Claude-Pierre describes the Actual Mind as being the individual’s normal self. However, as time goes on, the Negative Mind gradually dominates more and more. The Actual Mind is still present, even in those with severe C.N.C., but is completely controlled by the Negative Mind.
The bargaining that goes on between the Actual Mind and the Negative Mind gradually pushes the Actual Mind to one side and lets the Negative Mind take over. This is because the bargains are always heavily in the Negative Mind’s favor; in a sense, it is being fed, often on a daily basis.


Feelings of unworthiness

Sufferers of C.N.C. feel guilty about not being perfect, that they are not worthy of anybody’s attention and that they are to blame for things that are clearly beyond their control. Inevitably, this leads to a sense of failure and reinforces the Negative Mind’s opinion that they are useless and unworthy. Many sufferers feel they are so unworthy to the point that they refuse to eat in front of other people for fear of being in the way.


Punishments

C.N.C. sufferers will often punish themselves for going back on a bargain with their Negative Mind or for things that they perceive as being their fault, even if in reality they are not. Punishments usually take the form of denying themselves pleasure and happiness. Food is the obvious example (after all, we all need food to survive) but the Negative Mind is also often telling the sufferer that they deserve to die.

Punishment may also include self-injury. The sufferer will cut, scratch, pinch, hit, burn or slap themselves in order to repent for "breaking the rules" in some way. Even if the individual is not self-injuring in that regard, it is likely they are using starvation, binging and/or purging as indirect methods of punishment.

Self-injury


The Secret Language of Eating Disorders

Peggy Claude-Pierre’s book The Secret Language of Eating Disorders is controversial but highly recommended. It is particularly useful for those who do not suffer from an eating disorder, such as a friend or loved one, as it gives a good insight into the negative mindset associated with anorexia, bulimia and binge-eating disorder/compulsive overeating. The information here has been provided because C.N.C. is an important concept that should not be ignored. It is not something that a doctor will diagnose, but it is clearly something that links all eating disorder sufferers. Awareness should be increased to help improve the public’s understanding of eating disorders.
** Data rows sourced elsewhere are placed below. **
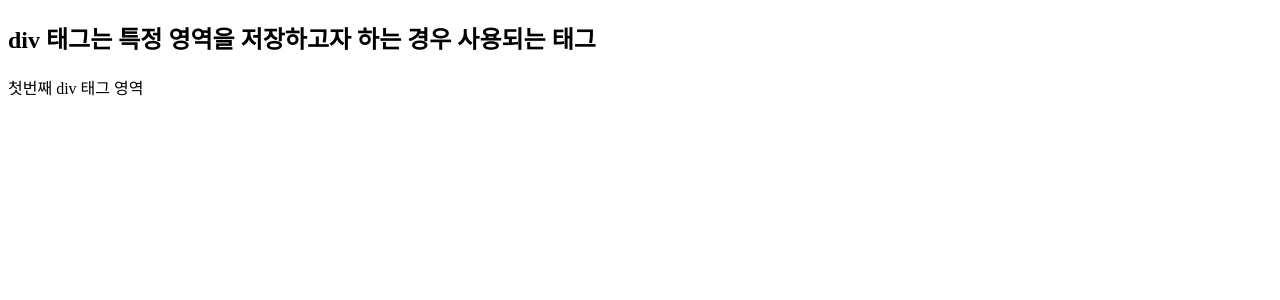
Repository: KimHeonSeung/TJE_HTML
Page: sources/day_01/WebContent/div.html
An editor plug-in stored every save of this project. The page is shown before and after the next save, followed by the edit.
The browser window is 1280 px wide. The pictures show the whole page.

Above is the page before, as saved 2019-05-10 05:42:14.

### sources/day_01/WebContent/div.html
<!DOCTYPE html>
<html>
<head>
<meta charset="UTF-8">
<title>div 태그의 활용</title>
</head>
<body>

<h2>div 태그는 특정 영역을 저장하고자 하는 경우 사용되는 태그</h2>

<div>첫번째 div 태그 영역</div>

</body>
</html>

After the next save:
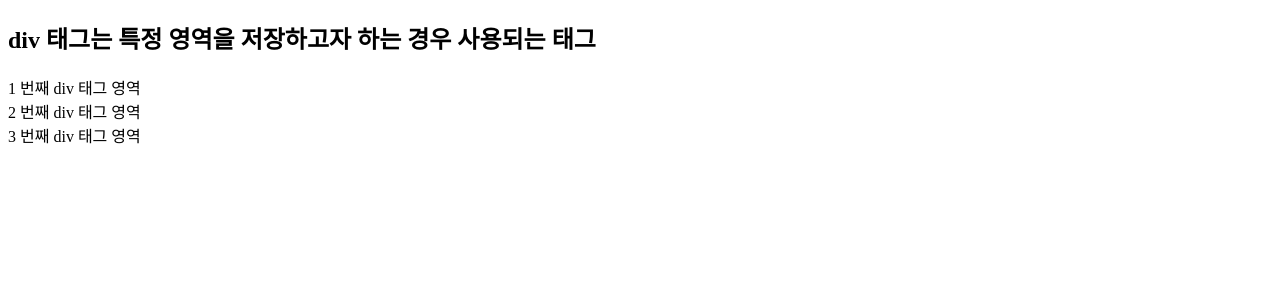
Saved 19 s later.
--- a/sources/day_01/WebContent/div.html
+++ b/sources/day_01/WebContent/div.html
@@ -8,7 +8,9 @@
 
 <h2>div 태그는 특정 영역을 저장하고자 하는 경우 사용되는 태그</h2>
 
-<div>첫번째 div 태그 영역</div>
+<div>1 번째 div 태그 영역</div>
+<div>2 번째 div 태그 영역</div>
+<div>3 번째 div 태그 영역</div>
 
 </body>
 </html>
Pale Reflections is in no way affiliated with Peggy Claude-Pierre or Crown Publishing. Information is provided as a courtesy to our visitors and members.